*** Input ***

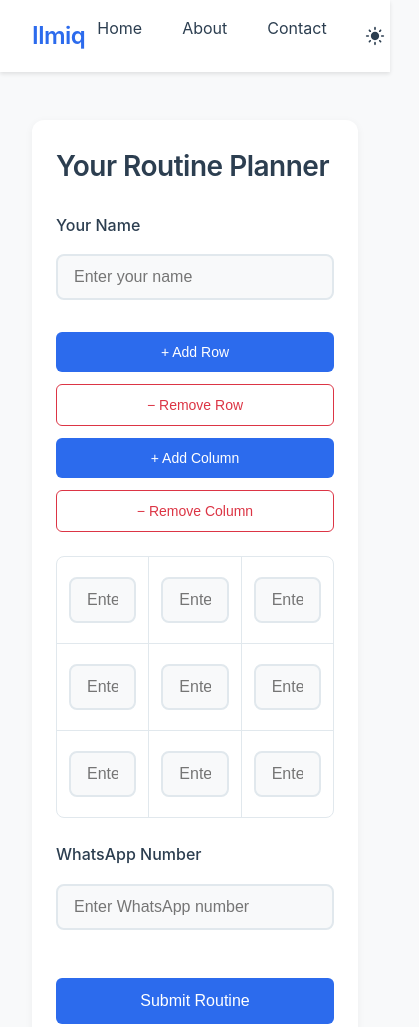
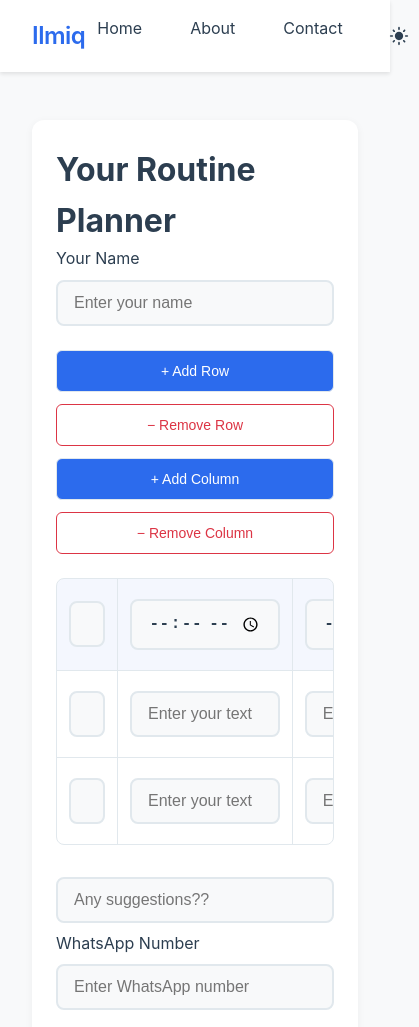
Before and after one commit to Danish4h-135/Brand, a website: page Main/routine.html in a window 390 px wide. Shown: the top 1027 px of the page, 419 px wide, since content can reach past the window. Drawn offline with Linux system fonts and the light colour scheme.

Commit message:
changed  first row to time and added animation for loading

```diff
--- a/Main/routine.css
+++ b/Main/routine.css
@@ -41,6 +41,7 @@ body {
   transition: background-color 0.3s ease, color 0.3s ease;
 }
 
+/* Navigation */
 nav {
   width: 100%;
   padding: 1rem 2rem;
@@ -54,7 +55,7 @@ nav {
   align-items: center;
 }
 
-/* Theme toggle button styles */
+/* Theme toggle button */
 .theme-toggle {
   background: none;
   border: none;
@@ -69,28 +70,17 @@ nav {
   height: 40px;
   transition: background-color 0.2s;
 }
-
 .theme-toggle:hover {
   background-color: rgba(127, 127, 127, 0.1);
 }
-
 .theme-toggle svg {
   width: 20px;
   height: 20px;
   transition: transform 0.3s ease;
 }
-
-.theme-toggle .moon-icon {
-  display: none;
-}
-
-[data-theme="dark"] .sun-icon {
-  display: none;
-}
-
-[data-theme="dark"] .moon-icon {
-  display: block;
-}
+.theme-toggle .moon-icon { display: none; }
+[data-theme="dark"] .sun-icon { display: none; }
+[data-theme="dark"] .moon-icon { display: block; }
 
 .logo {
   color: var(--primary-color);
@@ -104,8 +94,6 @@ nav {
   list-style: none;
   display: flex;
   gap: 1.5rem;
-  margin: 0;
-  padding: 0;
 }
 
 .nav-links li a {
@@ -113,15 +101,14 @@ nav {
   text-decoration: none;
   padding: 0.5rem 0.75rem;
   border-radius: 6px;
-  font-size: 1rem;
   transition: all 0.2s ease;
 }
-
 .nav-links li a:hover {
   color: var(--primary-color);
   background-color: rgba(44, 107, 237, 0.08);
 }
 
+/* Main container */
 main {
   width: 100%;
   max-width: 1200px;
@@ -135,12 +122,12 @@ main {
   box-shadow: 0 2px 8px rgba(0,0,0,0.05);
   padding: 1rem;
   margin-top: 1rem;
-  transition: background-color 0.3s ease, box-shadow 0.3s ease;
 }
 
-/* Form elements with consistent, ergonomic styling */
+/* Input styles */
 input[type="text"],
-input[type="tel"] {
+input[type="tel"],
+input[type="time"] {
   width: 100%;
   max-width: 400px;
   padding: 0.75rem 1rem;
@@ -150,16 +137,18 @@ input[type="tel"] {
   border: 2px solid var(--border-color);
   border-radius: 8px;
   transition: all 0.2s ease;
+  color: var(--text-color);
 }
 
 input[type="text"]:focus,
-input[type="tel"]:focus {
+input[type="tel"]:focus,
+input[type="time"]:focus {
   outline: none;
   border-color: var(--primary-color);
   box-shadow: 0 0 0 3px var(--focus-color);
 }
 
-/* Table styling for better readability */
+/* Table styles */
 table {
   width: 100%;
   border-collapse: separate;
@@ -174,17 +163,28 @@ td {
   padding: 0.75rem;
   border-bottom: 1px solid var(--border-color);
   border-right: 1px solid var(--border-color);
+  vertical-align: middle;
+}
+td:last-child { border-right: none; }
+tr:last-child td { border-bottom: none; }
+
+/* ✅ Highlight first row (time row) */
+table tr:first-child td {
+  background-color: rgba(44, 107, 237, 0.05);
+  font-weight: 500;
+  text-align: center;
 }
 
-td:last-child {
-  border-right: none;
+/* Make time inputs centered & compact */
+input[type="time"] {
+  text-align: center;
+  width: 100%;
+  max-width: none;
+  font-weight: 600;
+  letter-spacing: 0.5px;
 }
 
-tr:last-child td {
-  border-bottom: none;
-}
-
-/* Button styling for clear hierarchy and feedback */
+/* Button group */
 .buttons {
   display: flex;
   gap: 0.75rem;
@@ -195,7 +195,6 @@ tr:last-child td {
 button {
   padding: 0.75rem 1.25rem;
   font-size: 0.875rem;
-  font-weight: 500;
   border: none;
   border-radius: 6px;
   cursor: pointer;
@@ -204,7 +203,6 @@ button {
   border: 1px solid var(--border-color);
   color: var(--text-color);
 }
-
 button:hover {
   background: var(--background-light);
   border-color: var(--primary-color);
@@ -213,9 +211,7 @@ button:hover {
 #addRowBtn, #addColBtn {
   background-color: var(--primary-color);
   color: white;
-  border: none;
 }
-
 #addRowBtn:hover, #addColBtn:hover {
   background-color: var(--primary-dark);
 }
@@ -225,7 +221,6 @@ button:hover {
   border: 1px solid var(--error-color);
   color: var(--error-color);
 }
-
 #delRowBtn:hover, #delColBtn:hover {
   background-color: var(--error-color);
   color: white;
@@ -239,74 +234,27 @@ button:hover {
   font-size: 1rem;
   margin-top: 1rem;
 }
-
 #submitBtn:hover {
   background-color: var(--primary-dark);
 }
 
-/* Message styling */
+/* Message area */
 #msg {
   margin-top: 1rem;
   padding: 1rem;
   border-radius: 6px;
   font-weight: 500;
 }
-
 #msg.success {
   background-color: rgba(40, 167, 69, 0.1);
   color: var(--success-color);
 }
-
 #msg.error {
   background-color: rgba(220, 53, 69, 0.1);
   color: var(--error-color);
 }
 
-/* Form structure and typography */
-h1 {
-  color: var(--text-color);
-  font-size: 1.75rem;
-  font-weight: 600;
-  margin-bottom: 1.5rem;
-  letter-spacing: -0.5px;
-}
-
-.form-group {
-  margin-bottom: 1.5rem;
-}
-
-label {
-  display: block;
-  margin-bottom: 0.5rem;
-  font-weight: 500;
-  color: var(--text-color);
-}
-
-/* Responsive adjustments */
-@media (max-width: 768px) {
-  .container-main {
-    padding: 1.5rem;
-  }
-
-  .buttons {
-    flex-direction: column;
-  }
-
-  button {
-    width: 100%;
-  }
-
-  .nav-links {
-    gap: 1rem;
-  }
-
-  table {
-    display: block;
-    overflow-x: auto;
-    white-space: nowrap;
-  }
-}
-
+/* Footer */
 footer {
   text-align: center;
   padding: 1rem 0;
@@ -315,3 +263,11 @@ footer {
   margin-top: 2rem;
   border-top: 1px solid var(--border-color);
 }
+
+/* Responsive */
+@media (max-width: 768px) {
+  .container-main { padding: 1.5rem; }
+  .buttons { flex-direction: column; }
+  button { width: 100%; }
+  table { display: block; overflow-x: auto; white-space: nowrap; }
+}
--- a/Main/routine.html
+++ b/Main/routine.html
@@ -48,8 +48,8 @@
         <table id="routineTable">
           <tr>
             <td><input type="text" placeholder="Enter your text" /></td>
-            <td><input type="text" placeholder="Enter your text" /></td>
-            <td><input type="text" placeholder="Enter your text" /></td>
+            <td><input type="time" placeholder="Enter your text" /></td>
+            <td><input type="time" placeholder="Enter your text" /></td>
           </tr>
           <tr>
             <td><input type="text" placeholder="Enter your text" /></td>
@@ -62,7 +62,9 @@
             <td><input type="text" placeholder="Enter your text" /></td>
           </tr>
         </table>
-
+        <div class="suggestions">
+          <input type="text" placeholder="Any suggestions??">
+        </div>
         <div class="form-group">
           <label for="phone">WhatsApp Number</label>
           <input
--- a/Main/routine.js
+++ b/Main/routine.js
@@ -13,15 +13,40 @@ function addRow() {
 
 function addColumn() {
   const table = document.getElementById("routineTable");
+
+  const firstRow = table.rows[0];
+  const isTimeRow = firstRow && firstRow.querySelector("input[type='time']");
+
   for (let i = 0; i < table.rows.length; i++) {
     const cell = table.rows[i].insertCell();
     const input = document.createElement("input");
-    input.type = "text";
+    input.type = i === 0 && isTimeRow ? "time" : "text";
     input.placeholder = "Enter your text";
     cell.appendChild(input);
   }
 }
 
+// Loading dots animation helper
+let __loadingInterval = null;
+function startLoading(el, baseText = 'Submitting, please be patient') {
+  if (!el) return;
+  // ensure we don't start multiple intervals
+  stopLoading();
+  el.style.color = '';
+  el.textContent = baseText;
+  let dots = 0;
+  __loadingInterval = setInterval(() => {
+    dots = (dots + 1) % 4; // 0..3
+    el.textContent = baseText + '.'.repeat(dots);
+  }, 500);
+}
+
+function stopLoading() {
+  if (__loadingInterval) {
+    clearInterval(__loadingInterval);
+    __loadingInterval = null;
+  }
+}
 
 function deleteLastRow() {
   const table = document.getElementById("routineTable");
@@ -42,19 +67,28 @@ async function submitData() {
   const msg = document.getElementById("msg");
   const name = document.getElementById("name").value.trim();
   const phone = document.getElementById("phone").value.trim();
-  if (!name || !phone) { msg.innerText = "Enter name & phone."; return; }
+  if (!name || !phone) {
+    msg.innerText = "Enter name & phone.";
+    return;
+  }
 
   const table = document.getElementById("routineTable");
   const routine = [];
   for (let i = 0; i < table.rows.length; i++) {
     const row = [];
     const inputs = table.rows[i].querySelectorAll("input");
-    inputs.forEach(inp => row.push(inp.value.trim()));
-    if (row.some(v => v !== "")) routine.push(row);
+    inputs.forEach((inp) => row.push(inp.value.trim()));
+    if (row.some((v) => v !== "")) routine.push(row);
   }
 
-  if (!routine.length) { msg.innerText = "Add at least one entry."; return; }
-  msg.innerText = "Submitting...";
+
+  if (!routine.length) {
+    msg.innerText = "Add at least one entry.";
+    return;
+  }
+  // Start animated loading dots
+  msg.style.color = '';
+  startLoading(msg, 'Submitting, please be patient');
 
   const payload = { name, phone, routine };
   const url = "/submit";
@@ -63,17 +97,19 @@ async function submitData() {
     const res = await fetch(url, {
       method: "POST",
       headers: { "Content-Type": "application/json" },
-      body: JSON.stringify(payload)
+      body: JSON.stringify(payload),
     });
     const result = await res.json();
+    stopLoading();
     if (result.ok) {
       msg.style.color = "green";
-      msg.innerHTML = `Uploaded! <a href="${result.sheetUrl}" target="_blank">View Sheet</a>`;
+      msg.innerHTML = `Uploaded! We will contact you soon!!`;
     } else {
       msg.style.color = "red";
       msg.innerText = "Error: " + result.error;
     }
   } catch (err) {
+    stopLoading();
     msg.style.color = "red";
     msg.innerText = "Submit failed.";
   }
@@ -81,19 +117,18 @@ async function submitData() {
 
 // Theme management
 function initTheme() {
-  const savedTheme = localStorage.getItem('theme') || 'light';
-  document.documentElement.setAttribute('data-theme', savedTheme);
+  const savedTheme = localStorage.getItem("theme") || "light";
+  document.documentElement.setAttribute("data-theme", savedTheme);
 }
 
 function toggleTheme() {
-  const currentTheme = document.documentElement.getAttribute('data-theme');
-  const newTheme = currentTheme === 'dark' ? 'light' : 'dark';
-  document.documentElement.setAttribute('data-theme', newTheme);
-  localStorage.setItem('theme', newTheme);
+  const currentTheme = document.documentElement.getAttribute("data-theme");
+  const newTheme = currentTheme === "dark" ? "light" : "dark";
+  document.documentElement.setAttribute("data-theme", newTheme);
+  localStorage.setItem("theme", newTheme);
 }
 
 document.addEventListener("DOMContentLoaded", () => {
-  // Initialize existing buttons
   document.getElementById("addRowBtn").onclick = addRow;
   document.getElementById("addColBtn").onclick = addColumn;
   document.getElementById("delRowBtn").onclick = deleteLastRow;
```
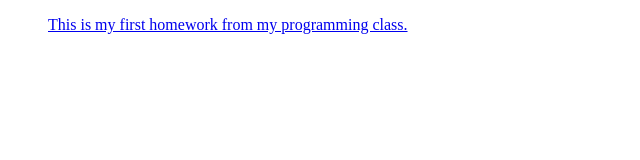
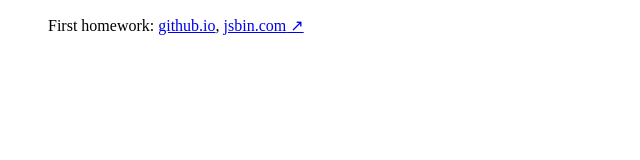
Before and after one commit to moining/moining.github.io, a plain HTML site: page index.html in a window 1280 px wide. Shown: the whole page, without its empty margins (0-640 px from the left). Drawn offline with Linux system fonts and the light colour scheme.

Commit message:
Update index.html

```diff
--- a/index.html
+++ b/index.html
@@ -4,10 +4,14 @@
   <meta charset="utf-8">
   <meta name="viewport" content="width=device-width">
   <title>programming kindergarten</title>
+  <style>
+    a[target="_blank"]:after { content: " ↗"; }
+  </style>
 </head>
 <body>
   <ul>
-    <a href="/FC/introduction/html/">This is my first homework from my programming class.</a>
+    First homework: <a href="/FC/introduction/html/">github.io</a>,
+    <a href="https://jsbin.com/gumawojoju/edit?html,css,output" target="_blank">jsbin.com</a>
   </ul>
 </body>
 </html>
```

*** End of Input ***

Work task: In how many lines of the records does the word "padding" occur? Reply with the number only.

Task result: 11